By Jeredith Merrin
The divorced mother and her divorcing
daughter. The about-to-be ex-son-in-law
and the ex-husband's adopted son.
The divorcing daughter's child, who is
the step-nephew of the ex-husband's
adopted son. Everyone cordial:
the ex-husband's second wife
friendly to the first wife, warm
to the divorcing daughter's child's
great-grandmother, who was herself
long ago divorced. Everyone
grown used to the idea of divorce.
Almost everyone has separated
from the landscape of a childhood.
Collections of people in cities
are divorced from clean air and stars.
Toddlers in day care are parted
from working parents, schoolchildren
from the assumption of unbloodied
daylong safety. Old people die apart
from all they've gathered over time,
and in strange beds. Adults
grow estranged from a God
evidently divorced from History;
most are cut off from their own
histories, each of which waits
like a child left at day care.
What if you turned back for a moment
and put your arms around yours?
Yes, you might be late for work;
no, your history doesn't smell sweet
like a toddler's head. But look
at those small round wrists,
that short-legged, comical walk.
Caress your history--who else will?
Promise to come back later.
Pay attention when it asks you
simple questions: Where are we going?
Is it scary? What happened? Can
I have more now? Who is that?
We were awoken very early Thursday morning by an aftershock -- there have been a few others, but this one rattled our windows and shook our beds, including Adam's who was sleeping at a friend's. So we were all rather tired when we got up early to go to the National Zoo, since who knows when we'll get to go there all together again; we took Adam's friend whom I joke is my other son since he's over here so often. It was drizzling when we left the house, but the rain wasn't supposed to arrive in earnest till afternoon, so we brought lunch with us.
We went first along the Asia trail, where the giant panda was awake but hiding behind a bush; then we went to the bird house, stopping to see the elephants along the way. It was drizzling again when we went to see the small mammals and started raining in earnest right after we visited the great cats, then it started pouring as we headed past the prairie dogs. We decided to have our picnic at home, but when we arrived, the storm had knocked our power out, so we ate on the floor in the living room surrounded by curious cats.

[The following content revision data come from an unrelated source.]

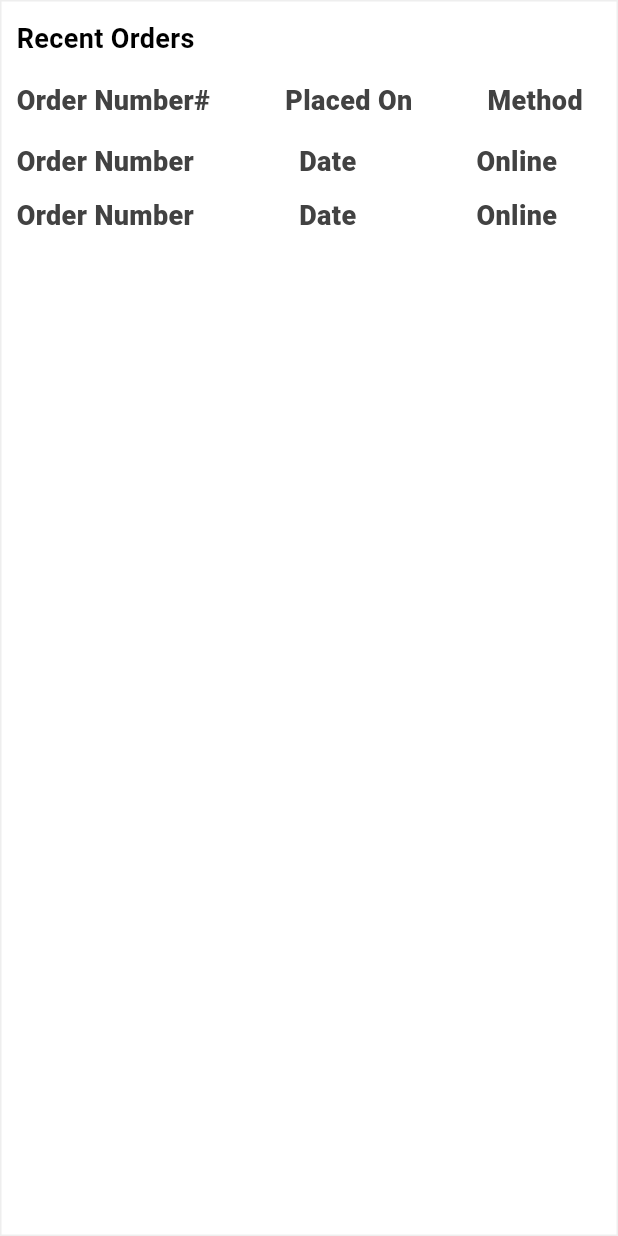
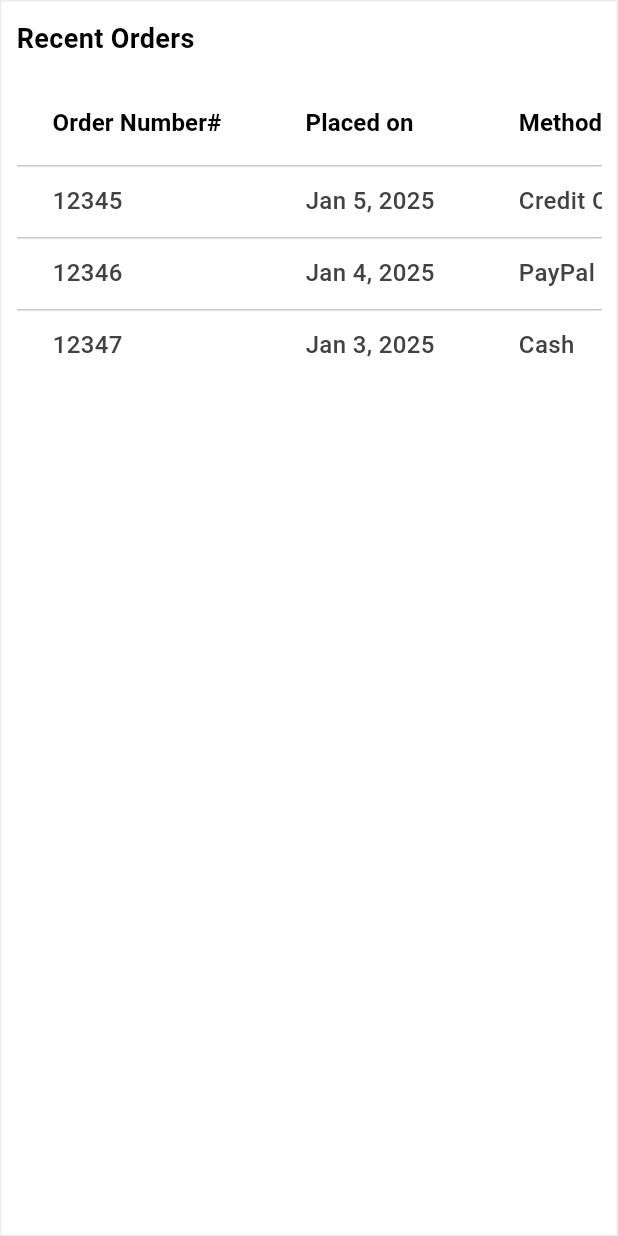
Before and after one commit to kcaju/gomart_wahy, a Flutter app: the OrderhistoryBox widget shown alone on an empty page, opened directly, on a phone screen of 412 x 824 dp. Run offline on Flutter 3.47's test engine with Material 3 defaults, Android fonts, the phone set to English and light mode, and no system bars; our stand-ins replace carousel_slider, dotted_border, percent_indicator; network calls fail.

Commit message:
datatable created

```diff
--- a/lib/main.dart
+++ b/lib/main.dart
@@ -1,4 +1,5 @@
 import 'package:flutter/material.dart';
+import 'package:gomart_wahy/view/account_page/account_page.dart';
 import 'package:gomart_wahy/view/splashscreen/splash_screen.dart';
 
 void main() {
@@ -12,7 +13,7 @@ class MyApp extends StatelessWidget {
   Widget build(BuildContext context) {
     return MaterialApp(
       debugShowCheckedModeBanner: false,
-      home: SplashScreen(),
+      home: AccountPage(),
     );
   }
 }
--- a/lib/view/account_page/widget/orderhistory_box.dart
+++ b/lib/view/account_page/widget/orderhistory_box.dart
@@ -8,6 +8,29 @@ class OrderhistoryBox extends StatefulWidget {
 }
 
 class _OrderhistoryBoxState extends State<OrderhistoryBox> {
+  final List<Map<String, String>> orders = const [
+    {
+      'Order Number#': '12345',
+      'Placed on': 'Jan 5, 2025',
+      'Method': 'Credit Card',
+      'Total': '\$100.00',
+      'Action': 'status'
+    },
+    {
+      'Order Number#': '12346',
+      'Placed on': 'Jan 4, 2025',
+      'Method': 'PayPal',
+      'Total': '\$200.00',
+      'Action': 'status'
+    },
+    {
+      'Order Number#': '12347',
+      'Placed on': 'Jan 3, 2025',
+      'Method': 'Cash',
+      'Total': '\$300.00',
+      'Action': 'status'
+    },
+  ];
   @override
   Widget build(BuildContext context) {
     // Use MediaQuery to get screen width and height
@@ -33,215 +56,195 @@ class _OrderhistoryBoxState extends State<OrderhistoryBox> {
           SizedBox(
             height: 15,
           ),
-          isMobile
-              ? SingleChildScrollView(
-                  scrollDirection: Axis.horizontal,
-                  child: Row(
-                    // mainAxisAlignment: MainAxisAlignment.spaceBetween,
-                    children: [
-                      Text(
-                        "Order Number#",
+
+          SingleChildScrollView(
+            scrollDirection: Axis.horizontal,
+            child: DataTable(
+              columns: const [
+                DataColumn(
+                    label: Text(
+                  'Order Number#',
+                  style: TextStyle(
+                      color: Colors.black,
+                      fontWeight: FontWeight.bold,
+                      fontSize: 16),
+                )),
+                DataColumn(
+                    label: Text(
+                  'Placed on',
+                  style: TextStyle(
+                      color: Colors.black,
+                      fontWeight: FontWeight.bold,
+                      fontSize: 16),
+                )),
+                DataColumn(
+                    label: Text(
+                  'Method',
+                  style: TextStyle(
+                      color: Colors.black,
+                      fontWeight: FontWeight.bold,
+                      fontSize: 16),
+                )),
+                DataColumn(
+                    label: Text(
+                  'Total',
+                  style: TextStyle(
+                      color: Colors.black,
+                      fontWeight: FontWeight.bold,
+                      fontSize: 16),
+                )),
+                DataColumn(
+                    label: Text(
+                  'Action',
+                  style: TextStyle(
+                      color: Colors.black,
+                      fontWeight: FontWeight.bold,
+                      fontSize: 16),
+                )),
+              ],
+              rows: List.generate(
+                orders.length,
+                (index) {
+                  final order = orders[index];
+                  return DataRow(
+                    cells: [
+                      DataCell(Text(
+                        order['Order Number#']!,
                         style: TextStyle(
                             color: Colors.grey.shade800,
-                            fontWeight: FontWeight.w900,
-                            fontSize: 18),
-                      ),
-                      SizedBox(
-                        width: 50,
-                      ),
-                      Text(
-                        "Placed On",
+                            fontWeight: FontWeight.w500,
+                            fontSize: 16),
+                      )),
+                      DataCell(Text(
+                        order['Placed on']!,
                         style: TextStyle(
                             color: Colors.grey.shade800,
-                            fontWeight: FontWeight.w900,
-                            fontSize: 18),
-                      ),
-                      SizedBox(
-                        width: 50,
-                      ),
-                      Text(
-                        "Method",
+                            fontWeight: FontWeight.w500,
+                            fontSize: 16),
+                      )),
+                      DataCell(Text(
+                        order['Method']!,
                         style: TextStyle(
                             color: Colors.grey.shade800,
-                            fontWeight: FontWeight.w900,
-                            fontSize: 18),
-                      ),
-                      SizedBox(
-                        width: 50,
-                      ),
-                      Text(
-                        "Total",
+                            fontWeight: FontWeight.w500,
+                            fontSize: 16),
+                      )),
+                      DataCell(Text(
+                        order['Total']!,
                         style: TextStyle(
                             color: Colors.grey.shade800,
-                            fontWeight: FontWeight.w900,
-                            fontSize: 18),
-                      ),
-                      SizedBox(
-                        width: 50,
-                      ),
-                      Text(
-                        "Action",
+                            fontWeight: FontWeight.w500,
+                            fontSize: 16),
+                      )),
+                      DataCell(Text(
+                        order['Action']!,
                         style: TextStyle(
                             color: Colors.grey.shade800,
-                            fontWeight: FontWeight.w900,
-                            fontSize: 18),
-                      ),
+                            fontWeight: FontWeight.w500,
+                            fontSize: 16),
+                      )),
                     ],
-                  ),
-                )
-              : //other devices
-              Row(
-                  mainAxisAlignment: MainAxisAlignment.spaceBetween,
-                  children: [
-                    Text(
-                      "Order Number#",
-                      style: TextStyle(
-                          color: Colors.grey.shade800,
-                          fontWeight: FontWeight.w900,
-                          fontSize: 18),
-                    ),
-                    Text(
-                      "Placed On",
-                      style: TextStyle(
-                          color: Colors.grey.shade800,
-                          fontWeight: FontWeight.w900,
-                          fontSize: 18),
-                    ),
-                    Text(
-                      "Method",
-                      style: TextStyle(
-                          color: Colors.grey.shade800,
-                          fontWeight: FontWeight.w900,
-                          fontSize: 18),
-                    ),
-                    Text(
-                      "Total",
-                      style: TextStyle(
-                          color: Colors.grey.shade800,
-                          fontWeight: FontWeight.w900,
-                          fontSize: 18),
-                    ),
-                    Text(
-                      "Action",
-                      style: TextStyle(
-                          color: Colors.grey.shade800,
-                          fontWeight: FontWeight.w900,
-                          fontSize: 18),
-                    ),
-                    SizedBox()
-                  ],
-                ),
-          SizedBox(
-            height: 15,
-          ),
-          //order lists
-          ListView.separated(
-              shrinkWrap: true,
-              physics: ScrollPhysics(),
-              itemBuilder: (context, index) {
-                return isMobile
-                    ? SingleChildScrollView(
-                        scrollDirection: Axis.horizontal,
-                        child: Row(
-                          // mainAxisAlignment: MainAxisAlignment.spaceBetween,
-                          children: [
-                            Text(
-                              "Order Number",
-                              style: TextStyle(
-                                  color: Colors.grey.shade800,
-                                  fontWeight: FontWeight.w900,
-                                  fontSize: 18),
-                            ),
-                            SizedBox(
-                              width: 70,
-                            ),
-                            Text(
-                              "Date",
-                              style: TextStyle(
-                                  color: Colors.grey.shade800,
-                                  fontWeight: FontWeight.w900,
-                                  fontSize: 18),
-                            ),
-                            SizedBox(
-                              width: 80,
-                            ),
-                            Text(
-                              "Online",
-                              style: TextStyle(
-                                  color: Colors.grey.shade800,
-                                  fontWeight: FontWeight.w900,
-                                  fontSize: 18),
-                            ),
-                            SizedBox(
-                              width: 50,
-                            ),
-                            Text(
-                              "₹",
-                              style: TextStyle(
-                                  color: Colors.grey.shade800,
-                                  fontWeight: FontWeight.w900,
-                                  fontSize: 18),
-                            ),
-                            SizedBox(
-                              width: 50,
-                            ),
-                            Text(
-                              "status",
-                              style: TextStyle(
-                                  color: Colors.grey.shade800,
-                                  fontWeight: FontWeight.w900,
-                                  fontSize: 18),
-                            ),
-                          ],
-                        ),
-                      )
-                    : //other devices
-                    Row(
-                        mainAxisAlignment: MainAxisAlignment.spaceBetween,
-                        children: [
-                          Text(
-                            "Order Number",
-                            style: TextStyle(
-                                color: Colors.grey.shade800,
-                                fontWeight: FontWeight.w900,
-                                fontSize: 18),
-                          ),
-                          Text(
-                            "Date",
-                            style: TextStyle(
-                                color: Colors.grey.shade800,
-                                fontWeight: FontWeight.w900,
-                                fontSize: 18),
-                          ),
-                          Text(
-                            "Online",
-                            style: TextStyle(
-                                color: Colors.grey.shade800,
-                                fontWeight: FontWeight.w900,
-                                fontSize: 18),
-                          ),
-                          Text(
-                            "₹",
-                            style: TextStyle(
-                                color: Colors.grey.shade800,
-                                fontWeight: FontWeight.w900,
-                                fontSize: 18),
-                          ),
-                          Text(
-                            "status",
-                            style: TextStyle(
-                                color: Colors.grey.shade800,
-                                fontWeight: FontWeight.w900,
-                                fontSize: 18),
-                          ),
-                          SizedBox()
-                        ],
-                      );
-              },
-              separatorBuilder: (context, index) => SizedBox(
-                    height: 10,
-                  ),
-              itemCount: 2)
+                  );
+                },
+              ),
+            ),
+          )
+
+          // Row(
+          //   mainAxisAlignment: MainAxisAlignment.spaceBetween,
+          //   children: [
+          //     Text(
+          //       "Order Number#",
+          //       style: TextStyle(
+          //           color: Colors.grey.shade800,
+          //           fontWeight: FontWeight.w900,
+          //           fontSize: 18),
+          //     ),
+          //     Text(
+          //       "Placed On",
+          //       style: TextStyle(
+          //           color: Colors.grey.shade800,
+          //           fontWeight: FontWeight.w900,
+          //           fontSize: 18),
+          //     ),
+          //     Text(
+          //       "Method",
+          //       style: TextStyle(
+          //           color: Colors.grey.shade800,
+          //           fontWeight: FontWeight.w900,
+          //           fontSize: 18),
+          //     ),
+          //     Text(
+          //       "Total",
+          //       style: TextStyle(
+          //           color: Colors.grey.shade800,
+          //           fontWeight: FontWeight.w900,
+          //           fontSize: 18),
+          //     ),
+          //     Text(
+          //       "Action",
+          //       style: TextStyle(
+          //           color: Colors.grey.shade800,
+          //           fontWeight: FontWeight.w900,
+          //           fontSize: 18),
+          //     ),
+          //     SizedBox()
+          //   ],
+          // ),
+          // SizedBox(
+          //   height: 15,
+          // ),
+          // //order lists
+          // ListView.separated(
+          //     shrinkWrap: true,
+          //     physics: ScrollPhysics(),
+          //     itemBuilder: (context, index) {
+          //       return Row(
+          //         mainAxisAlignment: MainAxisAlignment.spaceBetween,
+          //         children: [
+          //           Text(
+          //             "Order Number",
+          //             style: TextStyle(
+          //                 color: Colors.grey.shade800,
+          //                 fontWeight: FontWeight.w900,
+          //                 fontSize: 18),
+          //           ),
+          //           Text(
+          //             "Date",
+          //             style: TextStyle(
+          //                 color: Colors.grey.shade800,
+          //                 fontWeight: FontWeight.w900,
+          //                 fontSize: 18),
+          //           ),
+          //           Text(
+          //             "Online",
+          //             style: TextStyle(
+          //                 color: Colors.grey.shade800,
+          //                 fontWeight: FontWeight.w900,
+          //                 fontSize: 18),
+          //           ),
+          //           Text(
+          //             "₹",
+          //             style: TextStyle(
+          //                 color: Colors.grey.shade800,
+          //                 fontWeight: FontWeight.w900,
+          //                 fontSize: 18),
+          //           ),
+          //           Text(
+          //             "status",
+          //             style: TextStyle(
+          //                 color: Colors.grey.shade800,
+          //                 fontWeight: FontWeight.w900,
+          //                 fontSize: 18),
+          //           ),
+          //           SizedBox()
+          //         ],
+          //       );
+          //     },
+          //     separatorBuilder: (context, index) => SizedBox(
+          //           height: 10,
+          //         ),
+          //     itemCount: 2)
         ],
       ),
     );
```
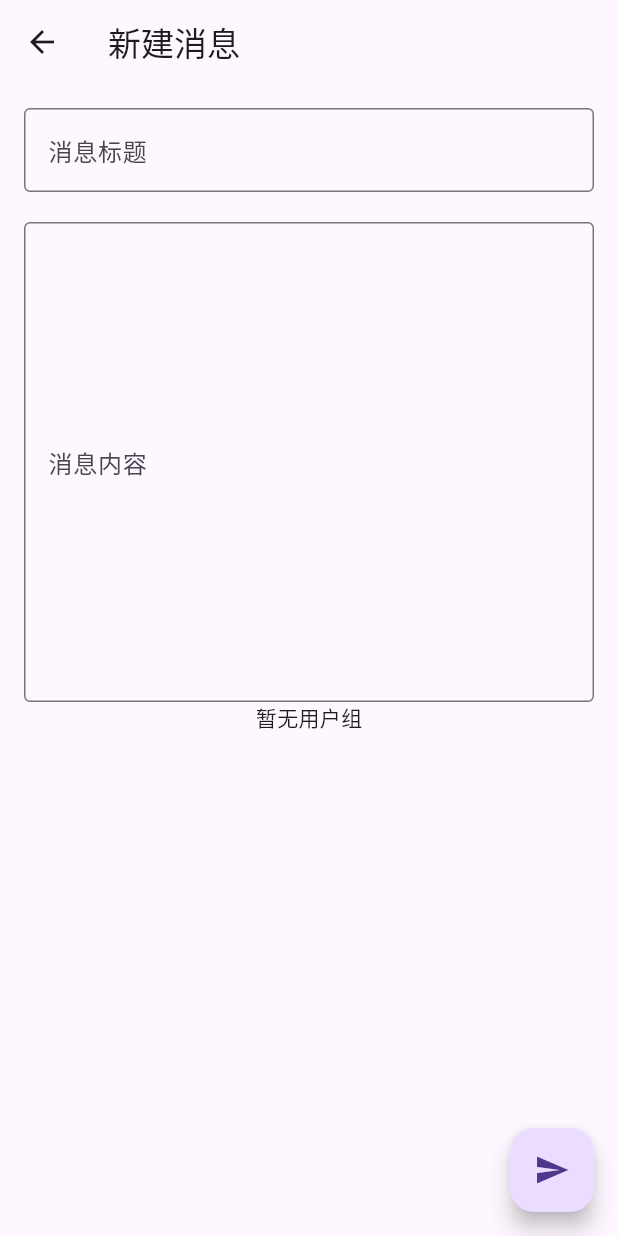
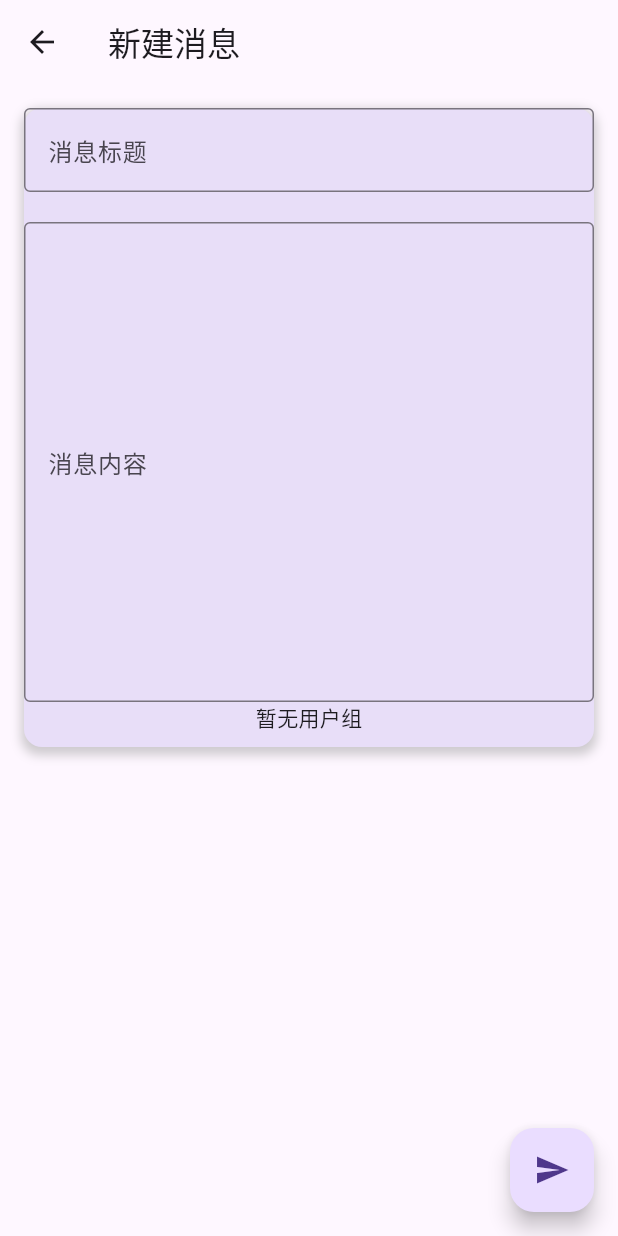
Before and after one commit to Stanley-233/eldritch_frontend, a Flutter app: the MessageAddPage screen opened directly, on a phone screen of 412 x 824 dp. Run offline on Flutter 3.47's test engine with Material 3 defaults, Android fonts, the phone set to English and light mode, and no system bars; our stand-ins replace flutter_markdown_plus, shared_preferences; missing offline and left inert: card_settings_ui; accounts and stored records are empty; network calls fail.

Commit message:
feat: better ui

```diff
--- a/lib/pages/message_add_page.dart
+++ b/lib/pages/message_add_page.dart
@@ -50,6 +50,7 @@ class _MessageAddPageState extends State<MessageAddPage> {
 
   @override
   Widget build(BuildContext context) {
+    final theme = Theme.of(context);
     return PopScope(
       child: Scaffold(
         appBar: AppBar(
@@ -64,6 +65,19 @@ class _MessageAddPageState extends State<MessageAddPage> {
         body: SingleChildScrollView(
           padding: const EdgeInsets.all(16.0),
           child: Center(
+            child: Container(
+              decoration: BoxDecoration(
+                color: theme.colorScheme.secondaryContainer, // 背景颜色
+                borderRadius: BorderRadius.circular(12.0), // 圆角
+                boxShadow: [
+                  BoxShadow(
+                    color: Colors.grey.withOpacity(0.5),
+                    spreadRadius: 2,
+                    blurRadius: 5,
+                    offset: const Offset(0, 3), // 阴影偏移
+                  ),
+                ],
+              ),
               child: SizedBox(
                 width: (MediaQuery.of(context).size.width > 800) ? 800 : null,
                 child: Form(
@@ -142,6 +156,7 @@ class _MessageAddPageState extends State<MessageAddPage> {
               ),
             ),
         ),
+        ),
         floatingActionButton: FloatingActionButton(
           onPressed: () async {
             if (_formKey.currentState?.validate() != true) {
```
Also changed, not shown: lib/pages/order_add_page.dart (+15 -0 lines). Lines whose indentation alone changed are shown as unchanged.
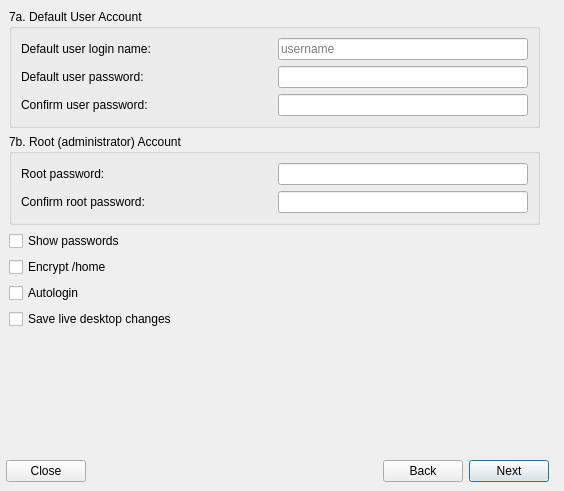
This is meinstall.ui in antiX-Linux/mx-installer as Qt 5 draws it before an edit. The edited form follows.
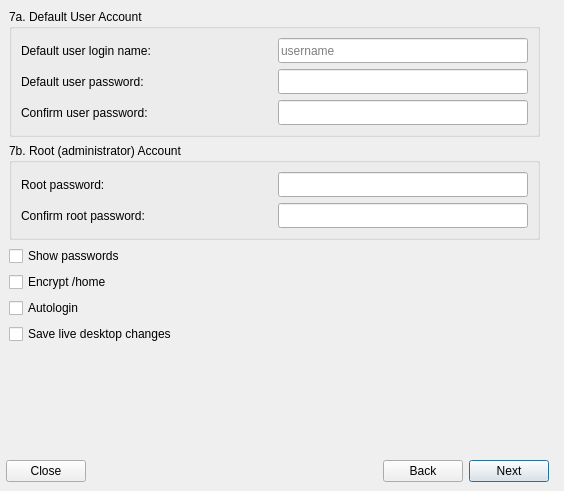
This is the edited form. The open tabs and pages were chosen to show the change. Icons and pictures are not drawn.

```diff
--- a/meinstall.ui
+++ b/meinstall.ui
@@ -1868,6 +1868,12 @@
               <verstretch>0</verstretch>
              </sizepolicy>
             </property>
+            <property name="minimumSize">
+             <size>
+              <width>0</width>
+              <height>25</height>
+             </size>
+            </property>
             <property name="text">
              <string/>
             </property>
@@ -1884,6 +1890,12 @@
               <verstretch>0</verstretch>
              </sizepolicy>
             </property>
+            <property name="minimumSize">
+             <size>
+              <width>0</width>
+              <height>25</height>
+             </size>
+            </property>
             <property name="text">
              <string/>
             </property>
@@ -1975,6 +1987,12 @@
               <verstretch>0</verstretch>
              </sizepolicy>
             </property>
+            <property name="minimumSize">
+             <size>
+              <width>0</width>
+              <height>25</height>
+             </size>
+            </property>
             <property name="text">
              <string/>
             </property>
@@ -1991,6 +2009,12 @@
               <verstretch>0</verstretch>
              </sizepolicy>
             </property>
+            <property name="minimumSize">
+             <size>
+              <width>0</width>
+              <height>25</height>
+             </size>
+            </property>
             <property name="text">
              <string/>
             </property>
@@ -2007,6 +2031,12 @@
               <verstretch>0</verstretch>
              </sizepolicy>
             </property>
+            <property name="minimumSize">
+             <size>
+              <width>0</width>
+              <height>25</height>
+             </size>
+            </property>
             <property name="text">
              <string/>
             </property>
```
Left out of the diff: 12 changed lines with no effect on the pictures.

The giant panda has a snack at the National Zoo.
This rhea had several chicks in May.
Adam's friend waits for this meerkat to turn so he can take a photo.
Two cheetahs peer out of an enclosure.
Behind the glass of her enclosure, the sloth bear paces.
An elephant shows off for a trainer with rewards.
A burrowing owl perches in a branch to keep an eye on things.
And a golden lion tamarin does the same.
Adam had art class in the afternoon and we all went to pick him up so we could go get pizza at Vince & Dominic's, which Daniel had decided he wanted instead of Swedish meatballs (particularly since the lack of power at home for several hours made food preparation quite difficult -- I feel sorry for anyone who stocked up for Hurricane Irene before the outage). We did some packing and laundry, then watched The Return of the King. Eowyn makes me so happy in the extended edition, even if she and Faramir were both robbed of the Houses of Healing as it should have been filmed. I still adore these movies.